(EXTRACTED RECORDS):
+-------+

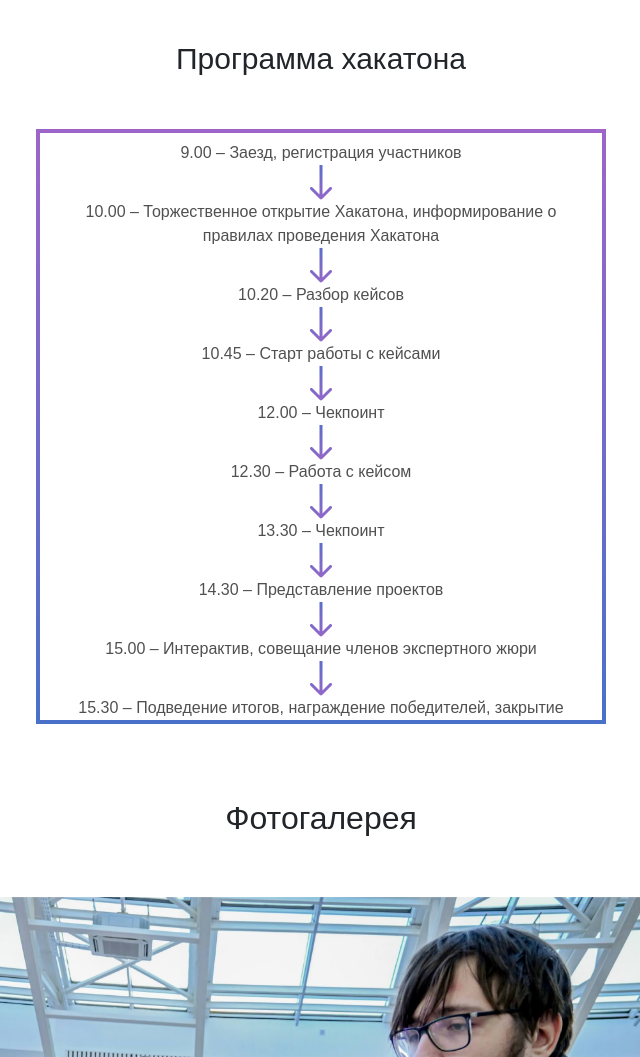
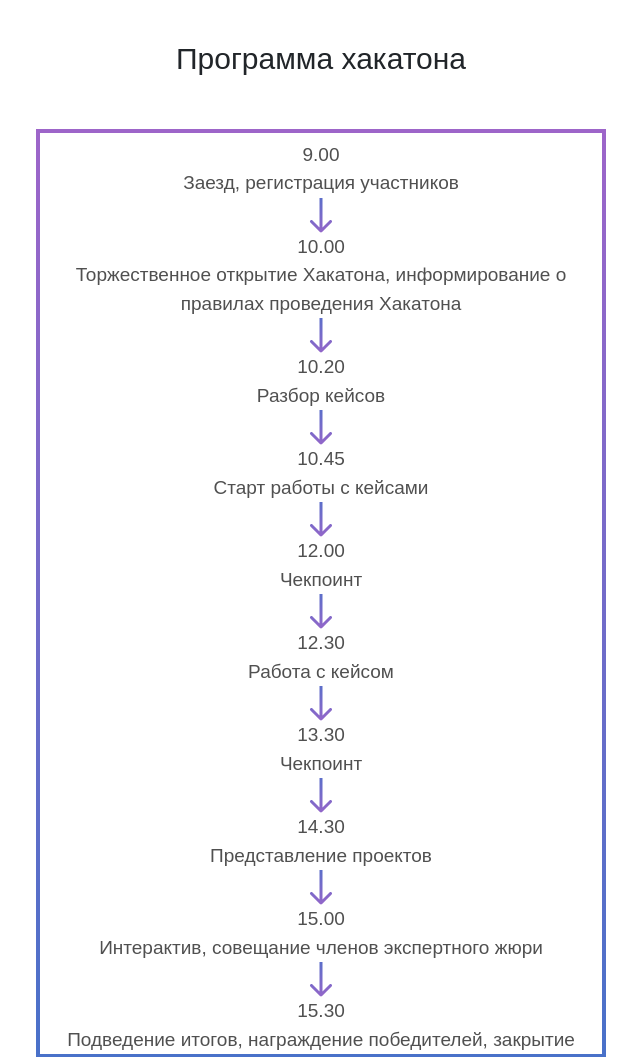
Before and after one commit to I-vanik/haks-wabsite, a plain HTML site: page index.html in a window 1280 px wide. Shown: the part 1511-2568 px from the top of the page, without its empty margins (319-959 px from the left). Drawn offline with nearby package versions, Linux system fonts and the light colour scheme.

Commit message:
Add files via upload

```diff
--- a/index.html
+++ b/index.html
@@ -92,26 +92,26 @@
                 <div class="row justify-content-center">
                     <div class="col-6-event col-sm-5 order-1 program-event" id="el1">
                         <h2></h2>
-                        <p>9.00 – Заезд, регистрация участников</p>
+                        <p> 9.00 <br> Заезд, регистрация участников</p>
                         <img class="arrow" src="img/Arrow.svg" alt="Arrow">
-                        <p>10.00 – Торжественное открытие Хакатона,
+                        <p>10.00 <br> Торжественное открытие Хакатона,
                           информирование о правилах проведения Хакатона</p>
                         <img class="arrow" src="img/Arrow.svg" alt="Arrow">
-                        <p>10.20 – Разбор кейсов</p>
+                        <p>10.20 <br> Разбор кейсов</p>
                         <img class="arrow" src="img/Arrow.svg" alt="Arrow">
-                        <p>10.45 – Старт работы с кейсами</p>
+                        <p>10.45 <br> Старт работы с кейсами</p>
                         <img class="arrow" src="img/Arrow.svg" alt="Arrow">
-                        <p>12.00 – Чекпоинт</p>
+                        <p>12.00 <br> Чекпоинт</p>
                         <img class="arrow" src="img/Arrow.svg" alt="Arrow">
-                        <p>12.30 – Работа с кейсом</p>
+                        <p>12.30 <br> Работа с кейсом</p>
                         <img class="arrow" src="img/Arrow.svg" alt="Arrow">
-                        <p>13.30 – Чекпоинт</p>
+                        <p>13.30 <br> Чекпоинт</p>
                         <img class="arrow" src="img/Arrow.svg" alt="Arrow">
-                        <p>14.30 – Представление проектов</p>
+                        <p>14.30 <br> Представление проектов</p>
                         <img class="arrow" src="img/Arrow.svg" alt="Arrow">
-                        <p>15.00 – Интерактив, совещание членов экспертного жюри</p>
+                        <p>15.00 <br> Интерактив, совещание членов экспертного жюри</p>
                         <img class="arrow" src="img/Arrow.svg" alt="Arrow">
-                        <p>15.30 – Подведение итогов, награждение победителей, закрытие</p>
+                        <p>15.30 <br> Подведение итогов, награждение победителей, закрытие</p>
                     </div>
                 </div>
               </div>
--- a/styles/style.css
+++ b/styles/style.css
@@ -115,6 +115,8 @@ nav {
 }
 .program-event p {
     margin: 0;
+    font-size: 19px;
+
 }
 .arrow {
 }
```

+-------+

Track down all lines above with the string "Чекпоинт" and copy them.

-                        <p>12.00 – Чекпоинт</p>
+                        <p>12.00 <br> Чекпоинт</p>
-                        <p>13.30 – Чекпоинт</p>
+                        <p>13.30 <br> Чекпоинт</p>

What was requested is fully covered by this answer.